THE TASK => Write out the data exactly, every line included.

***** MATERIAL SHOWN *****

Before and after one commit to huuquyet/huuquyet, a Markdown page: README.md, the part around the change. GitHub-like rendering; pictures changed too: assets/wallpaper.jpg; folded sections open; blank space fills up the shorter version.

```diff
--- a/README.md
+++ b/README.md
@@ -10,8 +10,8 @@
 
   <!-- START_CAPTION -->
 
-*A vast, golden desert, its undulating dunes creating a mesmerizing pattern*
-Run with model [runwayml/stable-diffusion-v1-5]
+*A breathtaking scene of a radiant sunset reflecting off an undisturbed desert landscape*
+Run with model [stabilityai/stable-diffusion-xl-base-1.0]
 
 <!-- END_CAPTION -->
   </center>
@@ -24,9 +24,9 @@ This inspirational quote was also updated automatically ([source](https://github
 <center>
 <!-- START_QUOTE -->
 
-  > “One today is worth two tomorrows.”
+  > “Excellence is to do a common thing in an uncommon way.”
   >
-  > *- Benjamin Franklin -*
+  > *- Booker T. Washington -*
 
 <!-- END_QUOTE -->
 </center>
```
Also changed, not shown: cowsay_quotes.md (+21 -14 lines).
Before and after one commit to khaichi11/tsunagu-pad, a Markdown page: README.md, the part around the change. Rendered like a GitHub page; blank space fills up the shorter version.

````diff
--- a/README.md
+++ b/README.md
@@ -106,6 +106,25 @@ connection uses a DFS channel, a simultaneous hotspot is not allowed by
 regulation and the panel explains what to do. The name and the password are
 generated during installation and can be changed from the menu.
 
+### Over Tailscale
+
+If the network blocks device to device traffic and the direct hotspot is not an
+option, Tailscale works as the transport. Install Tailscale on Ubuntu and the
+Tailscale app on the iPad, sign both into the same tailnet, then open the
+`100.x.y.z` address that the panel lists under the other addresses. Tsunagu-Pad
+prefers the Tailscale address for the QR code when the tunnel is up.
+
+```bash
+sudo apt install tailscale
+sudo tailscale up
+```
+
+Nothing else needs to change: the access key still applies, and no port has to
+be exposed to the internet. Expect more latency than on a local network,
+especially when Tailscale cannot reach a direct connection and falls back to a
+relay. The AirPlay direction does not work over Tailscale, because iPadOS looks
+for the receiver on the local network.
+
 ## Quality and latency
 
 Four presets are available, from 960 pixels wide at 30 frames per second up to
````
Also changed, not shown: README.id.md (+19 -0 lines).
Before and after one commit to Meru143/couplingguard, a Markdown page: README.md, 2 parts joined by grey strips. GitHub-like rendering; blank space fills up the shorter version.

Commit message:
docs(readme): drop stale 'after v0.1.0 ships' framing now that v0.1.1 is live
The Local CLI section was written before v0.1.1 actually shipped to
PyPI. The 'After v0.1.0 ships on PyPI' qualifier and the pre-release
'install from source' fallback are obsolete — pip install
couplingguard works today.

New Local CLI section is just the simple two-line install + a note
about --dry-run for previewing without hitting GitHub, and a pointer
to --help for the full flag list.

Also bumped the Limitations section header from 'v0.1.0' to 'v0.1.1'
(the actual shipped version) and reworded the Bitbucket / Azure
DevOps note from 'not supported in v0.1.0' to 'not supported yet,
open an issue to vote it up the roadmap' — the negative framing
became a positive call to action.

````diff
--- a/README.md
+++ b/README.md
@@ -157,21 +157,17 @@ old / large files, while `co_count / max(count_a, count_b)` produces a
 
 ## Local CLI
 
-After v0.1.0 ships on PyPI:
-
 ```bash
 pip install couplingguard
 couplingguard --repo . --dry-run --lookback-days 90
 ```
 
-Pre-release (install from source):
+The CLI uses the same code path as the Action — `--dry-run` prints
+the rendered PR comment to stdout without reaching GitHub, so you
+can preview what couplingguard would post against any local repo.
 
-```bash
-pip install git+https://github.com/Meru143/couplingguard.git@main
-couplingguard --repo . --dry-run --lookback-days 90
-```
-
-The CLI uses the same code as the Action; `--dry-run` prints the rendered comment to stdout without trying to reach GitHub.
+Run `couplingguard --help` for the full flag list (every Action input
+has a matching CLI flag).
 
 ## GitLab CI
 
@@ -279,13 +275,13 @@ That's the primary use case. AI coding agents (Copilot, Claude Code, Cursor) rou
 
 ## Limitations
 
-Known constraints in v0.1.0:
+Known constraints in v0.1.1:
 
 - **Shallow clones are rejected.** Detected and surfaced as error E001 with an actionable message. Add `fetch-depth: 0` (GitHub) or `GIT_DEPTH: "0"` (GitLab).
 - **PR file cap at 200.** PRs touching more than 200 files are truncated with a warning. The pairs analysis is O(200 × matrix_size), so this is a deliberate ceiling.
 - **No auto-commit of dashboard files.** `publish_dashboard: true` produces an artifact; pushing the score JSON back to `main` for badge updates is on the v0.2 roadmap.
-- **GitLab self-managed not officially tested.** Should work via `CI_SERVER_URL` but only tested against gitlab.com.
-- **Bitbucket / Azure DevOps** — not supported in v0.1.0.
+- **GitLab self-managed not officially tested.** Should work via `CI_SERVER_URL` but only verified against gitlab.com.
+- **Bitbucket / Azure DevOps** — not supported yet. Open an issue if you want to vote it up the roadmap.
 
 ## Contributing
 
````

*****

PROBLEM SOLUTION =>
Before and after one commit to huuquyet/huuquyet, a Markdown page: README.md, the part around the change. GitHub-like rendering; pictures changed too: assets/wallpaper.jpg; folded sections open; blank space fills up the shorter version.

```diff
--- a/README.md
+++ b/README.md
@@ -10,8 +10,8 @@
 
   <!-- START_CAPTION -->
 
-*A vast, golden desert, its undulating dunes creating a mesmerizing pattern*
-Run with model [runwayml/stable-diffusion-v1-5]
+*A breathtaking scene of a radiant sunset reflecting off an undisturbed desert landscape*
+Run with model [stabilityai/stable-diffusion-xl-base-1.0]
 
 <!-- END_CAPTION -->
   </center>
@@ -24,9 +24,9 @@ This inspirational quote was also updated automatically ([source](https://github
 <center>
 <!-- START_QUOTE -->
 
-  > “One today is worth two tomorrows.”
+  > “Excellence is to do a common thing in an uncommon way.”
   >
-  > *- Benjamin Franklin -*
+  > *- Booker T. Washington -*
 
 <!-- END_QUOTE -->
 </center>
```
Also changed, not shown: cowsay_quotes.md (+21 -14 lines).
Before and after one commit to khaichi11/tsunagu-pad, a Markdown page: README.md, the part around the change. Rendered like a GitHub page; blank space fills up the shorter version.

````diff
--- a/README.md
+++ b/README.md
@@ -106,6 +106,25 @@ connection uses a DFS channel, a simultaneous hotspot is not allowed by
 regulation and the panel explains what to do. The name and the password are
 generated during installation and can be changed from the menu.
 
+### Over Tailscale
+
+If the network blocks device to device traffic and the direct hotspot is not an
+option, Tailscale works as the transport. Install Tailscale on Ubuntu and the
+Tailscale app on the iPad, sign both into the same tailnet, then open the
+`100.x.y.z` address that the panel lists under the other addresses. Tsunagu-Pad
+prefers the Tailscale address for the QR code when the tunnel is up.
+
+```bash
+sudo apt install tailscale
+sudo tailscale up
+```
+
+Nothing else needs to change: the access key still applies, and no port has to
+be exposed to the internet. Expect more latency than on a local network,
+especially when Tailscale cannot reach a direct connection and falls back to a
+relay. The AirPlay direction does not work over Tailscale, because iPadOS looks
+for the receiver on the local network.
+
 ## Quality and latency
 
 Four presets are available, from 960 pixels wide at 30 frames per second up to
````
Also changed, not shown: README.id.md (+19 -0 lines).
Before and after one commit to Meru143/couplingguard, a Markdown page: README.md, 2 parts joined by grey strips. GitHub-like rendering; blank space fills up the shorter version.

Commit message:
docs(readme): drop stale 'after v0.1.0 ships' framing now that v0.1.1 is live
The Local CLI section was written before v0.1.1 actually shipped to
PyPI. The 'After v0.1.0 ships on PyPI' qualifier and the pre-release
'install from source' fallback are obsolete — pip install
couplingguard works today.

New Local CLI section is just the simple two-line install + a note
about --dry-run for previewing without hitting GitHub, and a pointer
to --help for the full flag list.

Also bumped the Limitations section header from 'v0.1.0' to 'v0.1.1'
(the actual shipped version) and reworded the Bitbucket / Azure
DevOps note from 'not supported in v0.1.0' to 'not supported yet,
open an issue to vote it up the roadmap' — the negative framing
became a positive call to action.

````diff
--- a/README.md
+++ b/README.md
@@ -157,21 +157,17 @@ old / large files, while `co_count / max(count_a, count_b)` produces a
 
 ## Local CLI
 
-After v0.1.0 ships on PyPI:
-
 ```bash
 pip install couplingguard
 couplingguard --repo . --dry-run --lookback-days 90
 ```
 
-Pre-release (install from source):
+The CLI uses the same code path as the Action — `--dry-run` prints
+the rendered PR comment to stdout without reaching GitHub, so you
+can preview what couplingguard would post against any local repo.
 
-```bash
-pip install git+https://github.com/Meru143/couplingguard.git@main
-couplingguard --repo . --dry-run --lookback-days 90
-```
-
-The CLI uses the same code as the Action; `--dry-run` prints the rendered comment to stdout without trying to reach GitHub.
+Run `couplingguard --help` for the full flag list (every Action input
+has a matching CLI flag).
 
 ## GitLab CI
 
@@ -279,13 +275,13 @@ That's the primary use case. AI coding agents (Copilot, Claude Code, Cursor) rou
 
 ## Limitations
 
-Known constraints in v0.1.0:
+Known constraints in v0.1.1:
 
 - **Shallow clones are rejected.** Detected and surfaced as error E001 with an actionable message. Add `fetch-depth: 0` (GitHub) or `GIT_DEPTH: "0"` (GitLab).
 - **PR file cap at 200.** PRs touching more than 200 files are truncated with a warning. The pairs analysis is O(200 × matrix_size), so this is a deliberate ceiling.
 - **No auto-commit of dashboard files.** `publish_dashboard: true` produces an artifact; pushing the score JSON back to `main` for badge updates is on the v0.2 roadmap.
-- **GitLab self-managed not officially tested.** Should work via `CI_SERVER_URL` but only tested against gitlab.com.
-- **Bitbucket / Azure DevOps** — not supported in v0.1.0.
+- **GitLab self-managed not officially tested.** Should work via `CI_SERVER_URL` but only verified against gitlab.com.
+- **Bitbucket / Azure DevOps** — not supported yet. Open an issue if you want to vote it up the roadmap.
 
 ## Contributing
 
````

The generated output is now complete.